Assigned task
Where a record contains a picture, omit it; otherwise reproduce the listing exactly.

Data provided
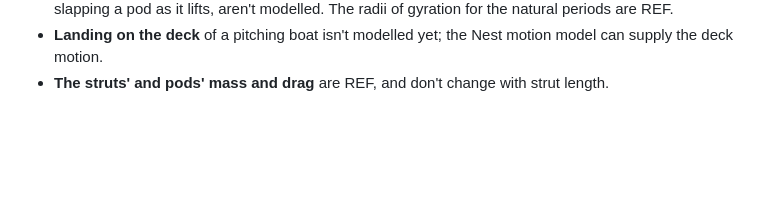
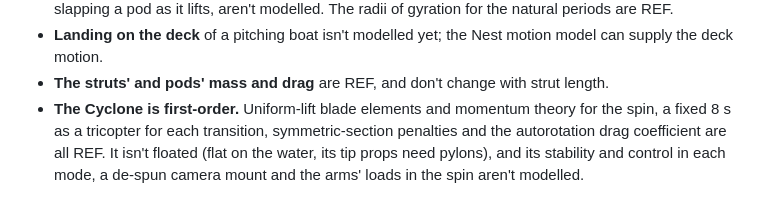
Before and after one commit to zacharyelston/Osprey, a Markdown page: docs/float-launch/README.md, the part around one of its changes. GitHub-like rendering; blank space fills up the shorter version.

```diff
--- a/docs/float-launch/README.md
+++ b/docs/float-launch/README.md
@@ -231,3 +281,8 @@ What it says:
 - **Landing on the deck** of a pitching boat isn't modelled yet; the Nest motion model can supply the deck
   motion.
 - **The struts' and pods' mass and drag** are REF, and don't change with strut length.
+- **The Cyclone is first-order.** Uniform-lift blade elements and momentum theory for the spin, a fixed
+  8 s as a tricopter for each transition, symmetric-section penalties and the autorotation drag
+  coefficient are all REF. It isn't floated (flat on the water, its tip props need pylons), and its
+  stability and control in each mode, a de-spun camera mount and the arms' loads in the spin aren't
+  modelled.
```
Also changed, not shown: other parts of docs/float-launch/README.md (+50 -0 lines), README.md (+7 -2 lines), runs/README.md (+1 -0 lines), docs/img/recon-cyclone.png (added), 14 other files.
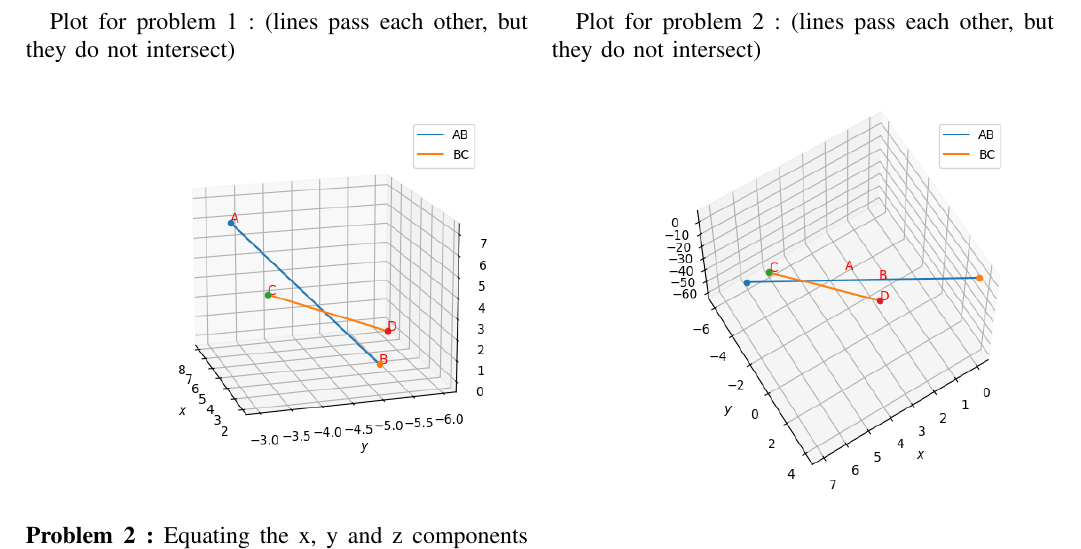
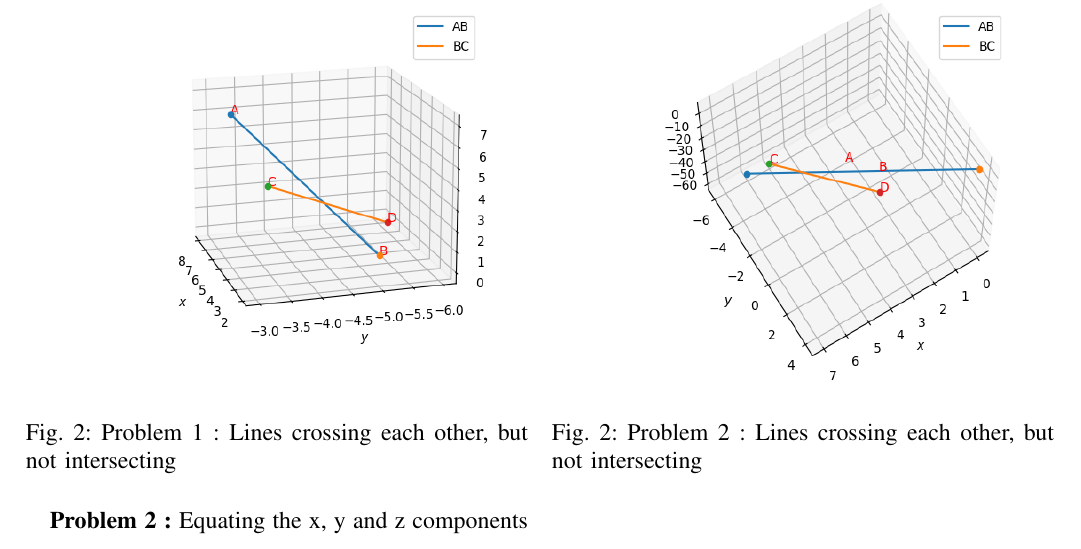
Before and after one commit to narasimha-123/Matrix-theory, a LaTeX problem sheet (Assignment2/Assignment2.tex): part of page 2 of 2, cut at the place of the change. Compiled offline with pdfLaTeX.

Commit message:
Add files via upload

```diff
--- a/Assignment2/Assignment2.tex
+++ b/Assignment2/Assignment2.tex
@@ -209,8 +209,12 @@ Solving the first two equations,
 \end{align}
 Substituting these values in the third equation, we find that it does not solve it. Hence, these three equations are inconsistent, which proves that the two lines do not intersect in the 3D plane.\\
 \\ \newpage
-Plot for problem 1 : (lines pass each other, but they do not intersect) \\
+\begin{figure}[h!]
+\centering
 \includegraphics[width=10cm, height=8cm]{Figure_1}
+\caption{Problem 1 : Lines crossing each other, but not intersecting}
+\label{Fig2}
+\end{figure}
 \\
 \textbf{Problem 2 :} Equating the x, y and z components of both lines, we get three equations as follow:
 \begin{align}
@@ -225,6 +229,10 @@ Solving the first two equations,
 \end{align}
 Substituting these values in the third equation, we find that it does not solve it. Hence, these three equations are inconsistent, which proves that the two lines do not intersect in the 3D plane.
 \newpage
-Plot for problem 2 : (lines pass each other, but they do not intersect) \\
+\begin{figure}[h!]
+\centering
 \includegraphics[width=10cm, height=8cm]{Figure_2}
+\caption{Problem 2 : Lines crossing each other, but not intersecting}
+\label{Fig2}
+\end{figure}
 \end{document}
```
Also changed, not shown: Assignment2/Assignment2.pdf.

Solution for this task
Before and after one commit to zacharyelston/Osprey, a Markdown page: docs/float-launch/README.md, the part around one of its changes. GitHub-like rendering; blank space fills up the shorter version.

```diff
--- a/docs/float-launch/README.md
+++ b/docs/float-launch/README.md
@@ -231,3 +281,8 @@ What it says:
 - **Landing on the deck** of a pitching boat isn't modelled yet; the Nest motion model can supply the deck
   motion.
 - **The struts' and pods' mass and drag** are REF, and don't change with strut length.
+- **The Cyclone is first-order.** Uniform-lift blade elements and momentum theory for the spin, a fixed
+  8 s as a tricopter for each transition, symmetric-section penalties and the autorotation drag
+  coefficient are all REF. It isn't floated (flat on the water, its tip props need pylons), and its
+  stability and control in each mode, a de-spun camera mount and the arms' loads in the spin aren't
+  modelled.
```
Also changed, not shown: other parts of docs/float-launch/README.md (+50 -0 lines), README.md (+7 -2 lines), runs/README.md (+1 -0 lines), docs/img/recon-cyclone.png (added), 14 other files.
Before and after one commit to narasimha-123/Matrix-theory, a LaTeX problem sheet (Assignment2/Assignment2.tex): part of page 2 of 2, cut at the place of the change. Compiled offline with pdfLaTeX.

Commit message:
Add files via upload

```diff
--- a/Assignment2/Assignment2.tex
+++ b/Assignment2/Assignment2.tex
@@ -209,8 +209,12 @@ Solving the first two equations,
 \end{align}
 Substituting these values in the third equation, we find that it does not solve it. Hence, these three equations are inconsistent, which proves that the two lines do not intersect in the 3D plane.\\
 \\ \newpage
-Plot for problem 1 : (lines pass each other, but they do not intersect) \\
+\begin{figure}[h!]
+\centering
 \includegraphics[width=10cm, height=8cm]{Figure_1}
+\caption{Problem 1 : Lines crossing each other, but not intersecting}
+\label{Fig2}
+\end{figure}
 \\
 \textbf{Problem 2 :} Equating the x, y and z components of both lines, we get three equations as follow:
 \begin{align}
@@ -225,6 +229,10 @@ Solving the first two equations,
 \end{align}
 Substituting these values in the third equation, we find that it does not solve it. Hence, these three equations are inconsistent, which proves that the two lines do not intersect in the 3D plane.
 \newpage
-Plot for problem 2 : (lines pass each other, but they do not intersect) \\
+\begin{figure}[h!]
+\centering
 \includegraphics[width=10cm, height=8cm]{Figure_2}
+\caption{Problem 2 : Lines crossing each other, but not intersecting}
+\label{Fig2}
+\end{figure}
 \end{document}
```
Also changed, not shown: Assignment2/Assignment2.pdf.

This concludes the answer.